* Task to carry out: Write out the entries exactly. None of the pictures should appear in the copy.

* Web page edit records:
··········
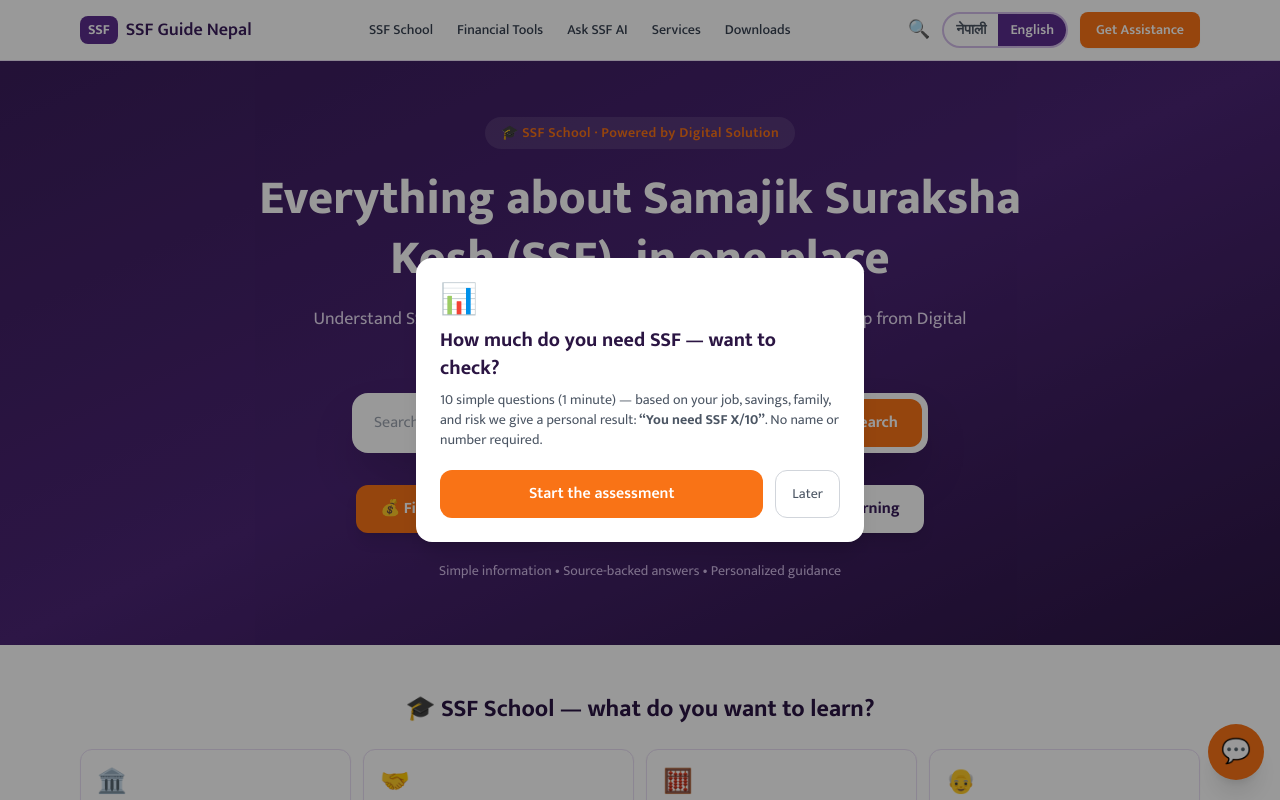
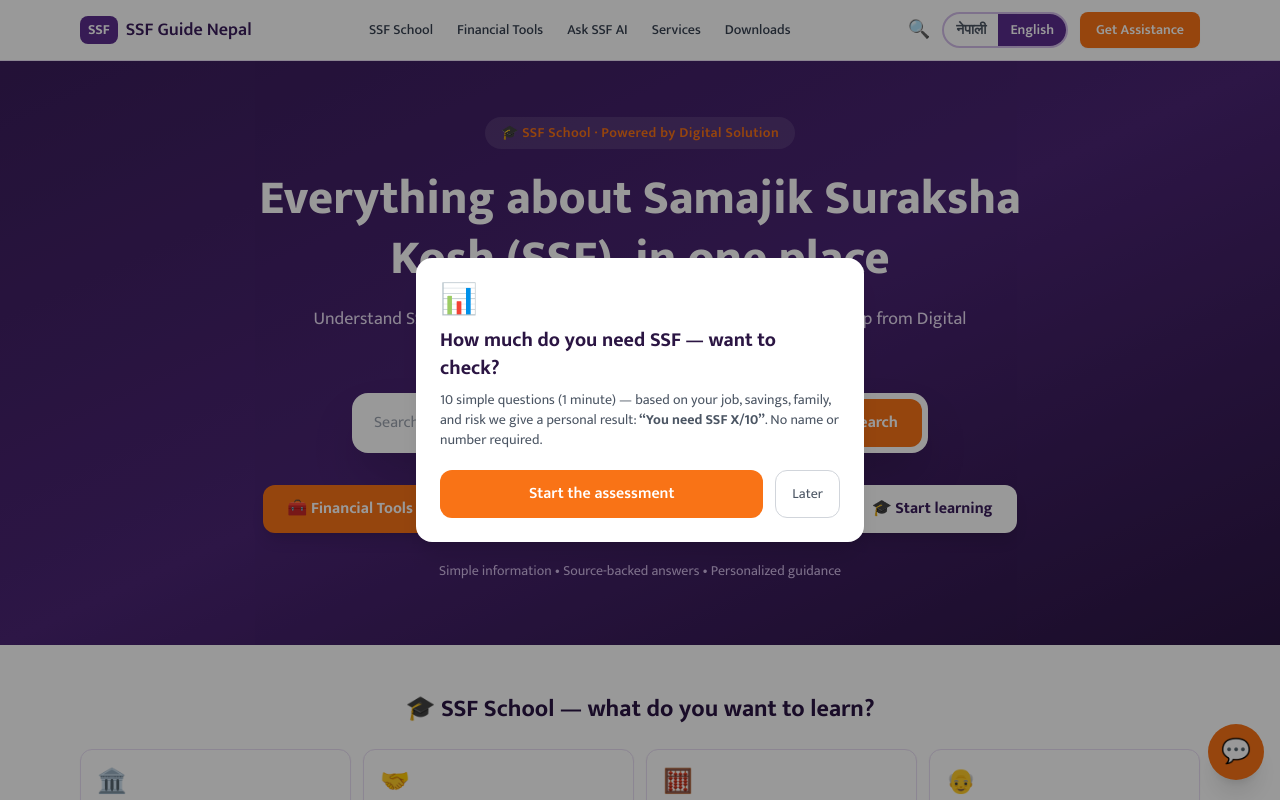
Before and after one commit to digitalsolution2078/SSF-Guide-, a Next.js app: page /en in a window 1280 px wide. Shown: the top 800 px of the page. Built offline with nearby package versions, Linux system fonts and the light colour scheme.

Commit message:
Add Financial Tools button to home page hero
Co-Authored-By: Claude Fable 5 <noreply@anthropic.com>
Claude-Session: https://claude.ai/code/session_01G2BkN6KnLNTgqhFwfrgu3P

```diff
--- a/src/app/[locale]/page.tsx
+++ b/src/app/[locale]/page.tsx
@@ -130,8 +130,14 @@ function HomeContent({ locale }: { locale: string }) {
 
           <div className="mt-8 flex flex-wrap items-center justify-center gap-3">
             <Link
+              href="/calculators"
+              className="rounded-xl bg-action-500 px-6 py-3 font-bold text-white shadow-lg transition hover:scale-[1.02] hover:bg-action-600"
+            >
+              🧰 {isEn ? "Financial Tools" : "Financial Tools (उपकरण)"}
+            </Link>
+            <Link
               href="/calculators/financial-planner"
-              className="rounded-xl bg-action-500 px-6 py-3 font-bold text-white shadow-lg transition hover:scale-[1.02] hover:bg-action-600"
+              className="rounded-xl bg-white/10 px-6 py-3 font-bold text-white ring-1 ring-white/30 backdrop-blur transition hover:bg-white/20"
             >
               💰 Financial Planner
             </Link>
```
··········
* Output for this exercise:
Before and after one commit to digitalsolution2078/SSF-Guide-, a Next.js app: page /en in a window 1280 px wide. Shown: the top 800 px of the page. Built offline with nearby package versions, Linux system fonts and the light colour scheme.

Commit message:
Add Financial Tools button to home page hero
Co-Authored-By: Claude Fable 5 <noreply@anthropic.com>
Claude-Session: https://claude.ai/code/session_01G2BkN6KnLNTgqhFwfrgu3P

```diff
--- a/src/app/[locale]/page.tsx
+++ b/src/app/[locale]/page.tsx
@@ -130,8 +130,14 @@ function HomeContent({ locale }: { locale: string }) {
 
           <div className="mt-8 flex flex-wrap items-center justify-center gap-3">
             <Link
+              href="/calculators"
+              className="rounded-xl bg-action-500 px-6 py-3 font-bold text-white shadow-lg transition hover:scale-[1.02] hover:bg-action-600"
+            >
+              🧰 {isEn ? "Financial Tools" : "Financial Tools (उपकरण)"}
+            </Link>
+            <Link
               href="/calculators/financial-planner"
-              className="rounded-xl bg-action-500 px-6 py-3 font-bold text-white shadow-lg transition hover:scale-[1.02] hover:bg-action-600"
+              className="rounded-xl bg-white/10 px-6 py-3 font-bold text-white ring-1 ring-white/30 backdrop-blur transition hover:bg-white/20"
             >
               💰 Financial Planner
             </Link>
```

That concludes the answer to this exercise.